Change detection data
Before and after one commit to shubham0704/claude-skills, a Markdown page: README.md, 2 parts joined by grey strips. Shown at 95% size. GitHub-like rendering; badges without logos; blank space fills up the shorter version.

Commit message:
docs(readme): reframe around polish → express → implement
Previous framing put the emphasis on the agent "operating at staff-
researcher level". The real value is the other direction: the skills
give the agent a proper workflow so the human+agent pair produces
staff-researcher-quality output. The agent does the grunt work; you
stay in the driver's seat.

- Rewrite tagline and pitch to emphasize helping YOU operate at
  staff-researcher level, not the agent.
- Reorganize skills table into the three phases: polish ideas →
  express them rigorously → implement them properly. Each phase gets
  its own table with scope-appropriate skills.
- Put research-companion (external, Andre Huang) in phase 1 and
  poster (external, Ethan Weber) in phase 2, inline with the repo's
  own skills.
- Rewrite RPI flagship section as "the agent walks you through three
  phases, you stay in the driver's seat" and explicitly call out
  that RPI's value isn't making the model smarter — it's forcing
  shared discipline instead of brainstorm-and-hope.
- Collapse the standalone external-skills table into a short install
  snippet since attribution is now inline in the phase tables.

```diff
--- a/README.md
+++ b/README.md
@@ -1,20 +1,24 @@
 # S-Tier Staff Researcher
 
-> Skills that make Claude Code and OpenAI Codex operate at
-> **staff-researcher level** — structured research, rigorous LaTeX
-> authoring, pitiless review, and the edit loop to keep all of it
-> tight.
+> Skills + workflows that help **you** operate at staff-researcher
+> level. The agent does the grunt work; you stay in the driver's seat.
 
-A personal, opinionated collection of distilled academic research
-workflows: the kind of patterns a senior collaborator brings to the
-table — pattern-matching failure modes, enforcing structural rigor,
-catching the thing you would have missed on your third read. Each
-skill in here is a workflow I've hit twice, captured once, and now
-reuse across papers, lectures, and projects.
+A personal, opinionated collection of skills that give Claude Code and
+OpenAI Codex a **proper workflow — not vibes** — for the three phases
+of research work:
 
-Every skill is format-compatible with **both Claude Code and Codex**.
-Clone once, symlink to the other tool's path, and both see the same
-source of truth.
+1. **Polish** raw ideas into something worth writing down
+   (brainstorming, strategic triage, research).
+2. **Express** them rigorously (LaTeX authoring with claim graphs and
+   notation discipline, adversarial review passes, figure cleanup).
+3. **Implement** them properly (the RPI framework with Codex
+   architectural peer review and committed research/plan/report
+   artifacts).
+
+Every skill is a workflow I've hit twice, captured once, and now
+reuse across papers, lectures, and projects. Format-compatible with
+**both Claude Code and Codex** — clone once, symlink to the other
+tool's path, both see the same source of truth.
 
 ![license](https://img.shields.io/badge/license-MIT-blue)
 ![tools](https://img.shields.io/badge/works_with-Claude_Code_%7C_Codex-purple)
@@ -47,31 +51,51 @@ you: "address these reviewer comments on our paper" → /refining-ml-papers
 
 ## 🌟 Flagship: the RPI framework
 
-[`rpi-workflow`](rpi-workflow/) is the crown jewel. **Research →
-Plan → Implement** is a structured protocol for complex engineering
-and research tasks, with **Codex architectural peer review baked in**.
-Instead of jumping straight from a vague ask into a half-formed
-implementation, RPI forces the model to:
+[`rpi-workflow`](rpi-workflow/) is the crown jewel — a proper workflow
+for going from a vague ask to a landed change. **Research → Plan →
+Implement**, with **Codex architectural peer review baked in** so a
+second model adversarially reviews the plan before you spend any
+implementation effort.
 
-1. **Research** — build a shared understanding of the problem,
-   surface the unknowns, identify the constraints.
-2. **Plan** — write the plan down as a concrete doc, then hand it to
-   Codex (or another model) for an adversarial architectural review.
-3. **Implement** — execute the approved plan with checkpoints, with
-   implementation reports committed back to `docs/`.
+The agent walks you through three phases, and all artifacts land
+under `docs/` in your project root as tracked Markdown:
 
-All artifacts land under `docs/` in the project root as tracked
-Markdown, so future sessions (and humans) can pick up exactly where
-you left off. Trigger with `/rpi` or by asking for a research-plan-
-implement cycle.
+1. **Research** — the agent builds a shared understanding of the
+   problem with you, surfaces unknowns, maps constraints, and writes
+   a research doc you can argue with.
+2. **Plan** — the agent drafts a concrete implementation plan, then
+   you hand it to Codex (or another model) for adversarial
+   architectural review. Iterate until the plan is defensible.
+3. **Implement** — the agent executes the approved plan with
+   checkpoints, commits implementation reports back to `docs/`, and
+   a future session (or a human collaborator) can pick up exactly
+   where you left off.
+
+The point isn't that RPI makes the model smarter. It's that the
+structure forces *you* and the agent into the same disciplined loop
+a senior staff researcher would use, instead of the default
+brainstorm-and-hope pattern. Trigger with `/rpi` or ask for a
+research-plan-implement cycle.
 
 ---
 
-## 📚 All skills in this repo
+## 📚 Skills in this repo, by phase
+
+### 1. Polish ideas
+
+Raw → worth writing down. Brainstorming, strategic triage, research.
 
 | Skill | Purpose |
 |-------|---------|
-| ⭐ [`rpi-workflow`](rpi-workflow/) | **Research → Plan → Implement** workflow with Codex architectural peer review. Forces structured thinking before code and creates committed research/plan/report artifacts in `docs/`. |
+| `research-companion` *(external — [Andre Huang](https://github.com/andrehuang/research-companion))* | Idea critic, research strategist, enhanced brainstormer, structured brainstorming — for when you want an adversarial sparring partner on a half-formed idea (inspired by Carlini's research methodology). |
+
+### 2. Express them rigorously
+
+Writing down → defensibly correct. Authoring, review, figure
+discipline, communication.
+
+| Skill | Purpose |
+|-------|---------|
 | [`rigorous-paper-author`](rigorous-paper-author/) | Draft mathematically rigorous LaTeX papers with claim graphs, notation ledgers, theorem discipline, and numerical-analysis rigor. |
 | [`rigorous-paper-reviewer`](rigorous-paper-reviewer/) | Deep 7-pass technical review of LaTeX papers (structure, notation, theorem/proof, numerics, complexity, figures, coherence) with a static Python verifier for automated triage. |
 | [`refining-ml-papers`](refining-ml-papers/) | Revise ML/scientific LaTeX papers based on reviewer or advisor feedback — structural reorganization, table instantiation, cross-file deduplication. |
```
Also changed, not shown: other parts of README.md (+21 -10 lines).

Exercise details => The records above must be restated. Preserve every word.

Result for this exercise =>
Before and after one commit to shubham0704/claude-skills, a Markdown page: README.md, 2 parts joined by grey strips. Shown at 95% size. GitHub-like rendering; badges without logos; blank space fills up the shorter version.

Commit message:
docs(readme): reframe around polish → express → implement
Previous framing put the emphasis on the agent "operating at staff-
researcher level". The real value is the other direction: the skills
give the agent a proper workflow so the human+agent pair produces
staff-researcher-quality output. The agent does the grunt work; you
stay in the driver's seat.

- Rewrite tagline and pitch to emphasize helping YOU operate at
  staff-researcher level, not the agent.
- Reorganize skills table into the three phases: polish ideas →
  express them rigorously → implement them properly. Each phase gets
  its own table with scope-appropriate skills.
- Put research-companion (external, Andre Huang) in phase 1 and
  poster (external, Ethan Weber) in phase 2, inline with the repo's
  own skills.
- Rewrite RPI flagship section as "the agent walks you through three
  phases, you stay in the driver's seat" and explicitly call out
  that RPI's value isn't making the model smarter — it's forcing
  shared discipline instead of brainstorm-and-hope.
- Collapse the standalone external-skills table into a short install
  snippet since attribution is now inline in the phase tables.

```diff
--- a/README.md
+++ b/README.md
@@ -1,20 +1,24 @@
 # S-Tier Staff Researcher
 
-> Skills that make Claude Code and OpenAI Codex operate at
-> **staff-researcher level** — structured research, rigorous LaTeX
-> authoring, pitiless review, and the edit loop to keep all of it
-> tight.
+> Skills + workflows that help **you** operate at staff-researcher
+> level. The agent does the grunt work; you stay in the driver's seat.
 
-A personal, opinionated collection of distilled academic research
-workflows: the kind of patterns a senior collaborator brings to the
-table — pattern-matching failure modes, enforcing structural rigor,
-catching the thing you would have missed on your third read. Each
-skill in here is a workflow I've hit twice, captured once, and now
-reuse across papers, lectures, and projects.
+A personal, opinionated collection of skills that give Claude Code and
+OpenAI Codex a **proper workflow — not vibes** — for the three phases
+of research work:
 
-Every skill is format-compatible with **both Claude Code and Codex**.
-Clone once, symlink to the other tool's path, and both see the same
-source of truth.
+1. **Polish** raw ideas into something worth writing down
+   (brainstorming, strategic triage, research).
+2. **Express** them rigorously (LaTeX authoring with claim graphs and
+   notation discipline, adversarial review passes, figure cleanup).
+3. **Implement** them properly (the RPI framework with Codex
+   architectural peer review and committed research/plan/report
+   artifacts).
+
+Every skill is a workflow I've hit twice, captured once, and now
+reuse across papers, lectures, and projects. Format-compatible with
+**both Claude Code and Codex** — clone once, symlink to the other
+tool's path, both see the same source of truth.
 
 ![license](https://img.shields.io/badge/license-MIT-blue)
 ![tools](https://img.shields.io/badge/works_with-Claude_Code_%7C_Codex-purple)
@@ -47,31 +51,51 @@ you: "address these reviewer comments on our paper" → /refining-ml-papers
 
 ## 🌟 Flagship: the RPI framework
 
-[`rpi-workflow`](rpi-workflow/) is the crown jewel. **Research →
-Plan → Implement** is a structured protocol for complex engineering
-and research tasks, with **Codex architectural peer review baked in**.
-Instead of jumping straight from a vague ask into a half-formed
-implementation, RPI forces the model to:
+[`rpi-workflow`](rpi-workflow/) is the crown jewel — a proper workflow
+for going from a vague ask to a landed change. **Research → Plan →
+Implement**, with **Codex architectural peer review baked in** so a
+second model adversarially reviews the plan before you spend any
+implementation effort.
 
-1. **Research** — build a shared understanding of the problem,
-   surface the unknowns, identify the constraints.
-2. **Plan** — write the plan down as a concrete doc, then hand it to
-   Codex (or another model) for an adversarial architectural review.
-3. **Implement** — execute the approved plan with checkpoints, with
-   implementation reports committed back to `docs/`.
+The agent walks you through three phases, and all artifacts land
+under `docs/` in your project root as tracked Markdown:
 
-All artifacts land under `docs/` in the project root as tracked
-Markdown, so future sessions (and humans) can pick up exactly where
-you left off. Trigger with `/rpi` or by asking for a research-plan-
-implement cycle.
+1. **Research** — the agent builds a shared understanding of the
+   problem with you, surfaces unknowns, maps constraints, and writes
+   a research doc you can argue with.
+2. **Plan** — the agent drafts a concrete implementation plan, then
+   you hand it to Codex (or another model) for adversarial
+   architectural review. Iterate until the plan is defensible.
+3. **Implement** — the agent executes the approved plan with
+   checkpoints, commits implementation reports back to `docs/`, and
+   a future session (or a human collaborator) can pick up exactly
+   where you left off.
+
+The point isn't that RPI makes the model smarter. It's that the
+structure forces *you* and the agent into the same disciplined loop
+a senior staff researcher would use, instead of the default
+brainstorm-and-hope pattern. Trigger with `/rpi` or ask for a
+research-plan-implement cycle.
 
 ---
 
-## 📚 All skills in this repo
+## 📚 Skills in this repo, by phase
+
+### 1. Polish ideas
+
+Raw → worth writing down. Brainstorming, strategic triage, research.
 
 | Skill | Purpose |
 |-------|---------|
-| ⭐ [`rpi-workflow`](rpi-workflow/) | **Research → Plan → Implement** workflow with Codex architectural peer review. Forces structured thinking before code and creates committed research/plan/report artifacts in `docs/`. |
+| `research-companion` *(external — [Andre Huang](https://github.com/andrehuang/research-companion))* | Idea critic, research strategist, enhanced brainstormer, structured brainstorming — for when you want an adversarial sparring partner on a half-formed idea (inspired by Carlini's research methodology). |
+
+### 2. Express them rigorously
+
+Writing down → defensibly correct. Authoring, review, figure
+discipline, communication.
+
+| Skill | Purpose |
+|-------|---------|
 | [`rigorous-paper-author`](rigorous-paper-author/) | Draft mathematically rigorous LaTeX papers with claim graphs, notation ledgers, theorem discipline, and numerical-analysis rigor. |
 | [`rigorous-paper-reviewer`](rigorous-paper-reviewer/) | Deep 7-pass technical review of LaTeX papers (structure, notation, theorem/proof, numerics, complexity, figures, coherence) with a static Python verifier for automated triage. |
 | [`refining-ml-papers`](refining-ml-papers/) | Revise ML/scientific LaTeX papers based on reviewer or advisor feedback — structural reorganization, table instantiation, cross-file deduplication. |
```
Also changed, not shown: other parts of README.md (+21 -10 lines).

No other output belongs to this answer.